Sung In Choi (PhD candidate), Sungsu Kim (PhD alum), Yan Jin, Chiara Valentini, Mark Badham, Elanor Colleoni, and Stefania Romenti (In press). “Effects of Individuals’ Cultural Orientations and Trust in Government Health Communication Sources on Behavioral Intentions During a Pandemic: A Cross-Country Study.” Health Communication.

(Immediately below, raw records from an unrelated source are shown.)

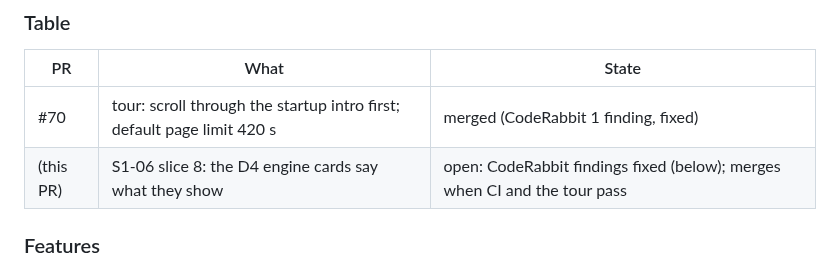
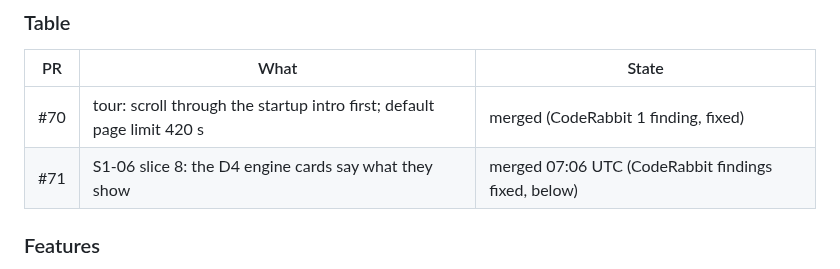
Before and after one commit to vxnishhhhh/mtdi-studio-, a Markdown page: ops/reports/2026-10-27-night.md, the part around the change. Rendered like a GitHub page.

Commit message:
ops: night report marks #71 merged
Co-Authored-By: Claude Opus 5.5 <noreply@anthropic.com>
Claude-Session: https://claude.ai/code/session_01AaQwHGbcXRWbpYbL2yxMEf

```diff
--- a/ops/reports/2026-10-27-night.md
+++ b/ops/reports/2026-10-27-night.md
@@ -79,7 +79,7 @@
 | PR | What | State |
 |---|---|---|
 | #70 | tour: scroll through the startup intro first; default page limit 420 s | merged (CodeRabbit 1 finding, fixed) |
-| (this PR) | S1-06 slice 8: the D4 engine cards say what they show | open: CodeRabbit findings fixed (below); merges when CI and the tour pass |
+| #71 | S1-06 slice 8: the D4 engine cards say what they show | merged 07:06 UTC (CodeRabbit findings fixed, below) |
 
 ### Features
 * Every D4 card on every page now has real words instead of placeholders: titles, notes, buttons, input hints, dropdowns, readout rows and empty states. That covers the engine section, each Page 1 tab, the sweep, environment, validation and Settings. Channel names and units come from the project's words.
```
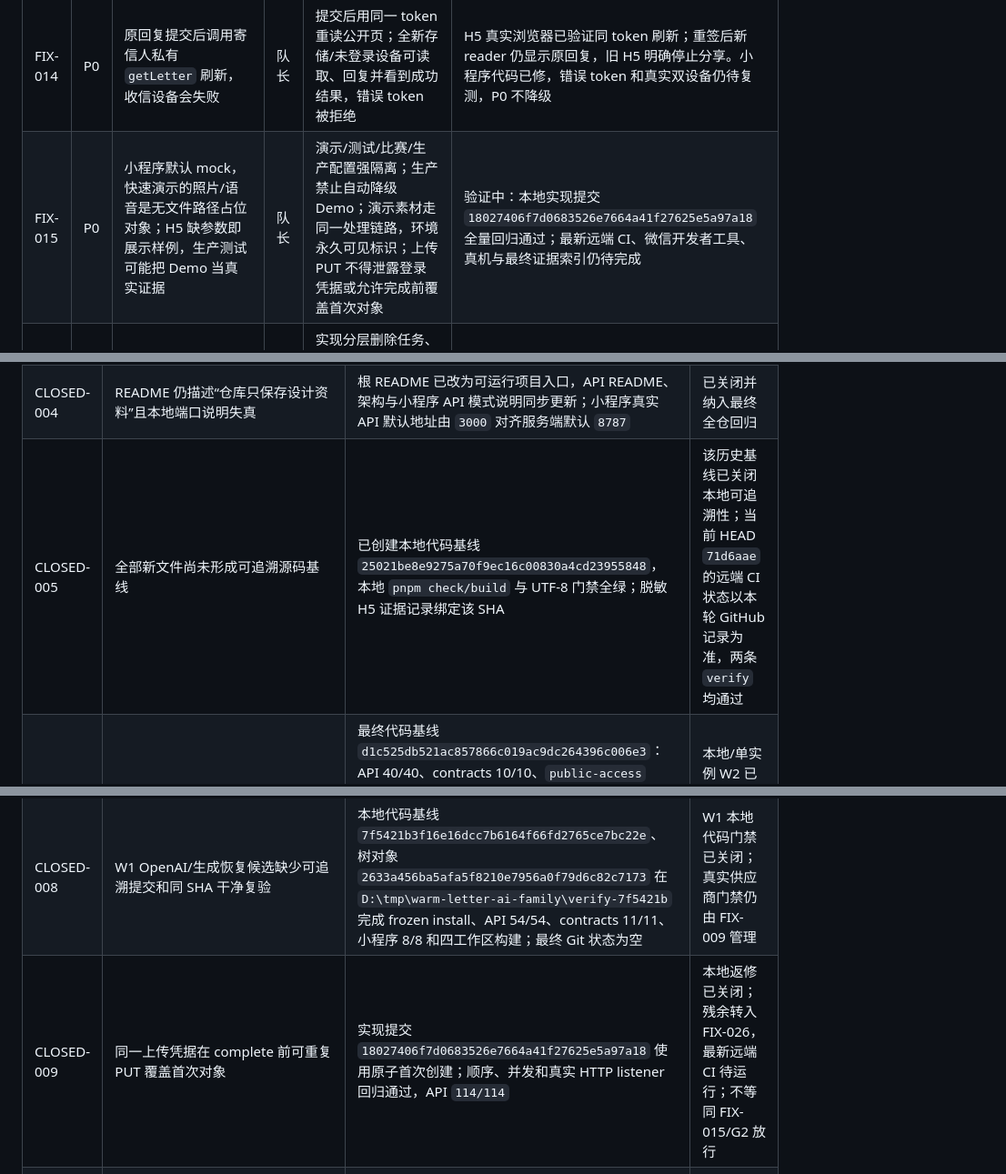
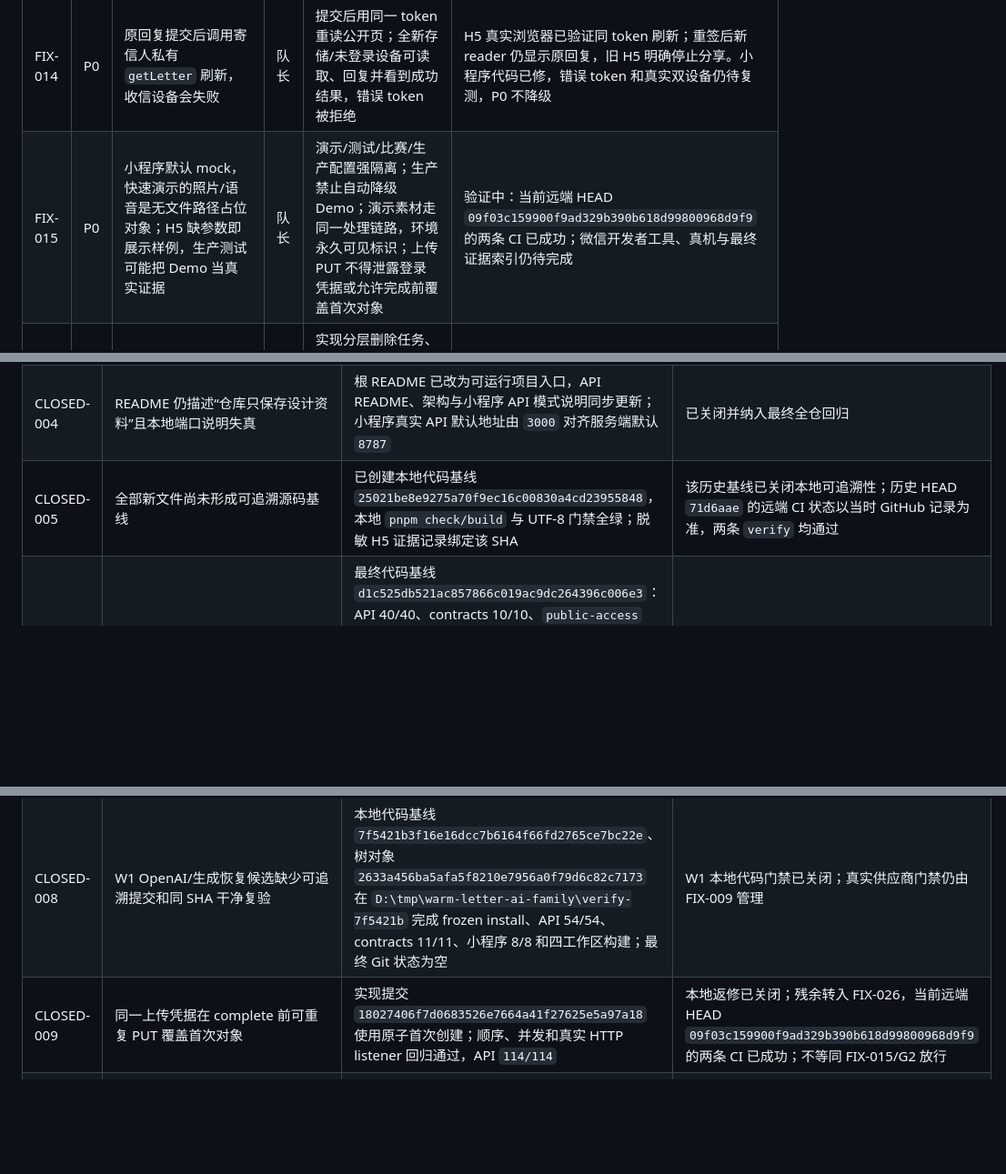
Before and after one commit to KamiZackJ/warm-letter-ai-family, a Markdown page: docs/PROJECT_STATUS.md, 3 parts joined by grey strips. Shown at 91% size. Rendered like a GitHub page; blank space fills up the shorter version.

```diff
--- a/docs/PROJECT_STATUS.md
+++ b/docs/PROJECT_STATUS.md
@@ -213,7 +213,7 @@ MVP 和封闭公测保持免费，先验证复用和单位成本。来源追溯
 | FIX-011 | P0 | 原分享令牌是不失效 UUID，且登录仍为开发 token | 队长 | 微信 code 换取服务端会话；分享链接具备 hash、到期、撤销和重发，过期/篡改测试通过 | 分享生命周期代码/测试已修；微信生产鉴权仍待处理 |
 | FIX-012 | P1 | API 与小程序维护私有 DTO/状态映射，未按架构统一复用 `@warm-letter/contracts` | 队长 | 跨端请求/响应在边界通过共享 schema 校验，删除重复 DTO 并补契约测试 | 待处理 |
 | FIX-014 | P0 | 原回复提交后调用寄信人私有 `getLetter` 刷新，收信设备会失败 | 队长 | 提交后用同一 token 重读公开页；全新存储/未登录设备可读取、回复并看到成功结果，错误 token 被拒绝 | H5 真实浏览器已验证同 token 刷新；重签后新 reader 仍显示原回复，旧 H5 明确停止分享。小程序代码已修，错误 token 和真实双设备仍待复测，P0 不降级 |
-| FIX-015 | P0 | 小程序默认 mock，快速演示的照片/语音是无文件路径占位对象；H5 缺参数即展示样例，生产测试可能把 Demo 当真实证据 | 队长 | 演示/测试/比赛/生产配置强隔离；生产禁止自动降级 Demo；演示素材走同一处理链路，环境永久可见标识；上传 PUT 不得泄露登录凭据或允许完成前覆盖首次对象 | 验证中：本地实现提交 `18027406f7d0683526e7664a41f27625e5a97a18` 全量回归通过；最新远端 CI、微信开发者工具、真机与最终证据索引仍待完成 |
+| FIX-015 | P0 | 小程序默认 mock，快速演示的照片/语音是无文件路径占位对象；H5 缺参数即展示样例，生产测试可能把 Demo 当真实证据 | 队长 | 演示/测试/比赛/生产配置强隔离；生产禁止自动降级 Demo；演示素材走同一处理链路，环境永久可见标识；上传 PUT 不得泄露登录凭据或允许完成前覆盖首次对象 | 验证中：当前远端 HEAD `09f03c159900f9ad329b390b618d99800968d9f9` 的两条 CI 已成功；微信开发者工具、真机与最终证据索引仍待完成 |
 | FIX-016 | P0 | 原素材删除只是内存软删除，且全量删除生命周期不完整 | 队长 | 实现分层删除任务、状态查询、失败补偿和至少 3 次全链路删除演练；分享立即失效，在线副本 24 小时内清理 | 媒体物理删除已通过；账号/全量数据、缓存/备份/第三方处理仍待处理 |
 | FIX-017 | P0 | 原分享缺少 hash/到期/撤销/轮换，公开媒体和滥用控制也未完成 | 队长 | 短期 token 只存 hash，可撤销/轮换；公开响应最小化，回复范围由用户确认；媒体签名、读取/回复限流并通过滥用测试 | W2 本地门禁已关闭：独立媒体凭据、规范编码、完整矩阵、限流、正文/称呼安全、100 条原子上限和日志脱敏均通过；生产残余拆分到 FIX-024/FIX-025 |
 | FIX-018 | P1 | 当前没有匿名产品事件字典，无法可信计算激活、阅读、第二封、渠道、成本或删除 SLA | 队长 + 项目经理 | 冻结事件定义和禁止字段，测试环境能生成可对账事件；封闭公测前建立脱敏看板和告警 | 待处理 |
@@ -234,11 +234,11 @@ MVP 和封闭公测保持免费，先验证复用和单位成本。来源追溯
 | CLOSED-002 | 小程序无请求体 POST 仍带 `application/json`，Fastify 判为空 JSON；框架 4xx 又被错误映射为 500 | `http-client` 仅在存在 `data` 时设置 content type；Fastify error handler 保留原始 4xx。真实 listener 测试证明错误空 JSON 返回 400、正常无体 generate 返回 202 | 已关闭 |
 | CLOSED-003 | H5 真实分享链路是否可用缺证据 | 真实分享 URL 已完成跨域读信、API 图片/原始语音、系统朗读、媒体故障恢复、回复送达与同 token 刷新；重签后旧 reader/三媒体均 410，新 reader/三媒体均 200且原回复保留；三视口截图无明显横向溢出 | H5 当前链接及重签后的读信/媒体/回复浏览器基线已关闭；完整视口矩阵和微信双设备仍由开放返修项管理 |
 | CLOSED-004 | README 仍描述“仓库只保存设计资料”且本地端口说明失真 | 根 README 已改为可运行项目入口，API README、架构与小程序 API 模式说明同步更新；小程序真实 API 默认地址由 `3000` 对齐服务端默认 `8787` | 已关闭并纳入最终全仓回归 |
-| CLOSED-005 | 全部新文件尚未形成可追溯源码基线 | 已创建本地代码基线 `25021be8e9275a70f9ec16c00830a4cd23955848`，本地 `pnpm check/build` 与 UTF-8 门禁全绿；脱敏 H5 证据记录绑定该 SHA | 该历史基线已关闭本地可追溯性；当前 HEAD `71d6aae` 的远端 CI 状态以本轮 GitHub 记录为准，两条 `verify` 均通过 |
+| CLOSED-005 | 全部新文件尚未形成可追溯源码基线 | 已创建本地代码基线 `25021be8e9275a70f9ec16c00830a4cd23955848`，本地 `pnpm check/build` 与 UTF-8 门禁全绿；脱敏 H5 证据记录绑定该 SHA | 该历史基线已关闭本地可追溯性；历史 HEAD `71d6aae` 的远端 CI 状态以当时 GitHub 记录为准，两条 `verify` 均通过 |
 | CLOSED-006 | W2 分享安全本地门禁缺少独立媒体凭据、完整矩阵和滥用证据 | 最终代码基线 `d1c525db521ac857866c019ac9dc264396c006e3`：API 40/40、contracts 10/10、`public-access` 11/11，独立媒体 token、规范编码、对象缺失 410、429、正文/称呼安全和并发上限通过；浏览器基线 `623811bad79748b2b5910614681ac3b2ce4308d3` 的到期/续签与重签通过；两名项目经理和独立安全 QA 放行 | 本地/单实例 W2 已关闭；生产残余由 FIX-024/FIX-025 管理 |
 | CLOSED-007 | `pnpm check/build` 生成的 `apps/web/tsconfig.tsbuildinfo` 曾可能污染工作区 | `.gitignore` 已包含 `*.tsbuildinfo`；Node 22.23.2 干净候选副本完成 frozen install、check 和 build 后只生成 1 个已忽略文件，主仓库无新增可跟踪构建缓存 | 已关闭 |
 | CLOSED-008 | W1 OpenAI/生成恢复候选缺少可追溯提交和同 SHA 干净复验 | 本地代码基线 `7f5421b3f16e16dcc7b6164f66fd2765ce7bc22e`、树对象 `2633a456ba5afa5f8210e7956a0f79d6c82c7173` 在 `D:\tmp\warm-letter-ai-family\verify-7f5421b` 完成 frozen install、API 54/54、contracts 11/11、小程序 8/8 和四工作区构建；最终 Git 状态为空 | W1 本地代码门禁已关闭；真实供应商门禁仍由 FIX-009 管理 |
-| CLOSED-009 | 同一上传凭据在 complete 前可重复 PUT 覆盖首次对象 | 实现提交 `18027406f7d0683526e7664a41f27625e5a97a18` 使用原子首次创建；顺序、并发和真实 HTTP listener 回归通过，API `114/114` | 本地返修已关闭；残余转入 FIX-026，最新远端 CI 待运行；不等同 FIX-015/G2 放行 |
+| CLOSED-009 | 同一上传凭据在 complete 前可重复 PUT 覆盖首次对象 | 实现提交 `18027406f7d0683526e7664a41f27625e5a97a18` 使用原子首次创建；顺序、并发和真实 HTTP listener 回归通过，API `114/114` | 本地返修已关闭；残余转入 FIX-026，当前远端 HEAD `09f03c159900f9ad329b390b618d99800968d9f9` 的两条 CI 已成功；不等同 FIX-015/G2 放行 |
 | CLOSED-010 | Web 移动端正文 18px、小程序删除/ARIA/触控热区不满足本地适老规则 | Web 恢复 20px；小程序补删除确认/取消、ARIA 和至少 88rpx 热区；Web `38/38`、小程序 `30/30`、typecheck/build 与 H5 320/390 复验通过 | 本地代码返修已关闭；微信系统字号、读屏和真机点击仍由 FIX-023/W3 管理 |
 
 本轮分享/回复证据：浏览器基线 `623811bad79748b2b5910614681ac3b2ce4308d3` 的真实 H5 完成查询 token 迁移、两张 800x600 API 图片、原始 WAV、媒体 30 秒自然到期/续签、匿名回复和三视口截图；重签后旧 reader/media/reply 均 410，新 reader/media 200并保留原回复。最终代码基线 `d1c525db521ac857866c019ac9dc264396c006e3` 另行完成合法凭据遇对象缺失 410、无效凭据仍 404 和全仓回归。非规范 Base64URL 同字节别名 404、违规正文/称呼 422 且不落库、完整状态码矩阵、限流、日志/DTO 脱敏及 120 并发严格 100 条均由自动化覆盖，详情见 [`W2_SHARE_SECURITY.md`](./evidence/2026-08-15/W2_SHARE_SECURITY.md)。
```
Also changed, not shown: other parts of docs/PROJECT_STATUS.md (+5 -5 lines), docs/ACCEPTANCE_CHECKLIST.md (+5 -5 lines), docs/STATUS_UPDATE_2026-08-17.md (+2 -2 lines).
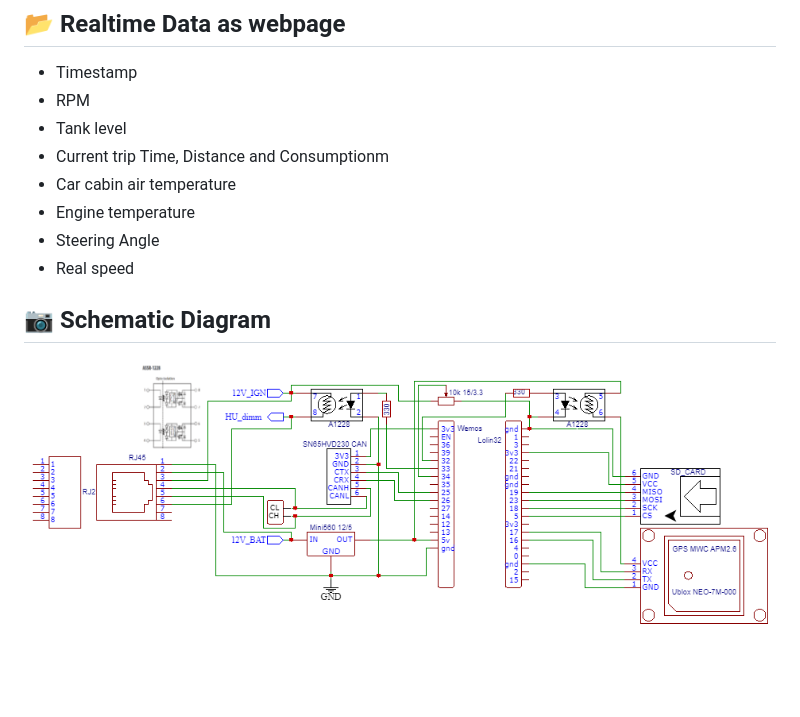
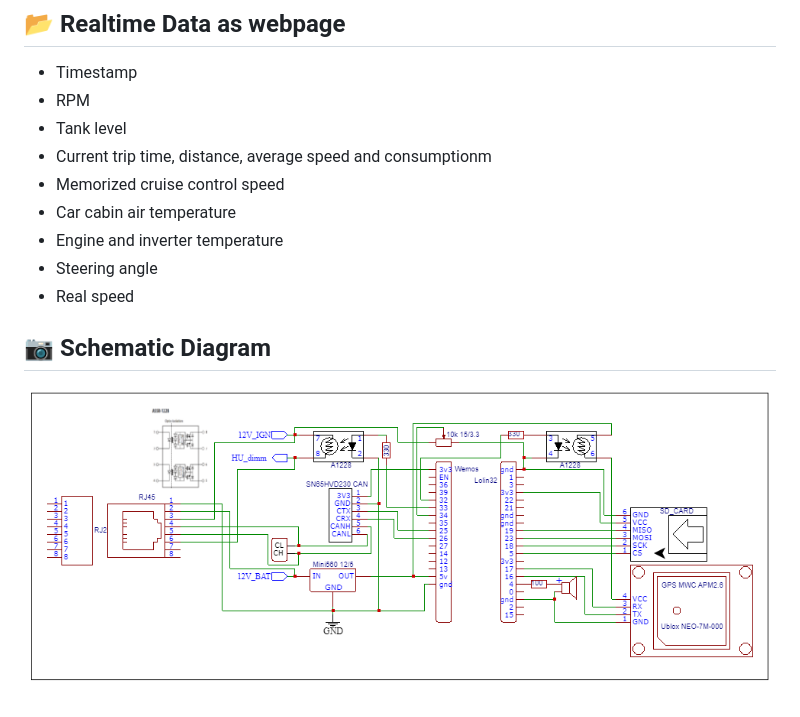
Before and after one commit to DejanVasic/Gen3-Trip-Logger, a Markdown page: hardware/README.md, the part around the change. Drawn GitHub-style; pictures changed too: hardware/Gen3logger.png; blank space fills up the shorter version.

```diff
--- a/hardware/README.md
+++ b/hardware/README.md
@@ -40,10 +40,11 @@ When connected to the internet, those data are uploaded to Google spreadsheet an
 - Timestamp
 - RPM
 - Tank level
-- Current trip Time, Distance and Consumptionm
+- Current trip time, distance, average speed and consumptionm
+- Memorized cruise control speed
 - Car cabin air temperature
-- Engine temperature
-- Steering Angle
+- Engine and inverter temperature
+- Steering angle
 - Real speed
 
 ## 📷 Schematic Diagram
```
Also changed, not shown: README.md (+5 -2 lines), firmware/README.md (+13 -3 lines), 7 other files.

Abstract: Public health messages disseminated by trusted government authorities are likely to have more influence over individuals’ intentions and behaviors. However, individuals worldwide have different levels of trust in government authorities, which leads to varying levels of compliance intentions. Additionally, these trust levels may vary during major public crises, such as pandemics. Based on a COVID-19 pandemic communication survey (N = 3,065) disseminated throughout six countries (Australia, Finland, Italy, South Korea, Sweden, and the United States), this study examined the association among trust in distinct government sources, cultural orientations, and health behavioral intentions. Findings indicated that trust in official health communication sources at four governmental levels (i.e., national government, the head of the national government, the national health authority, and the chief representative of the national health authority) was related to vaccination intentions and other behavioral compliance intentions (i.e., willingness to prevent COVID-19 infection in other ways). Meanwhile, these direct associations were mediated by the cultural orientations of power distance and uncertainty avoidance. Findings also revealed that the direct association of trust in government sources and the indirect relationship through the above cultural orientations varied by country. This study offers insight into the important role of credible sources and individuals’ cultural orientations in the domain of health communication aimed at influencing behavioral intentions.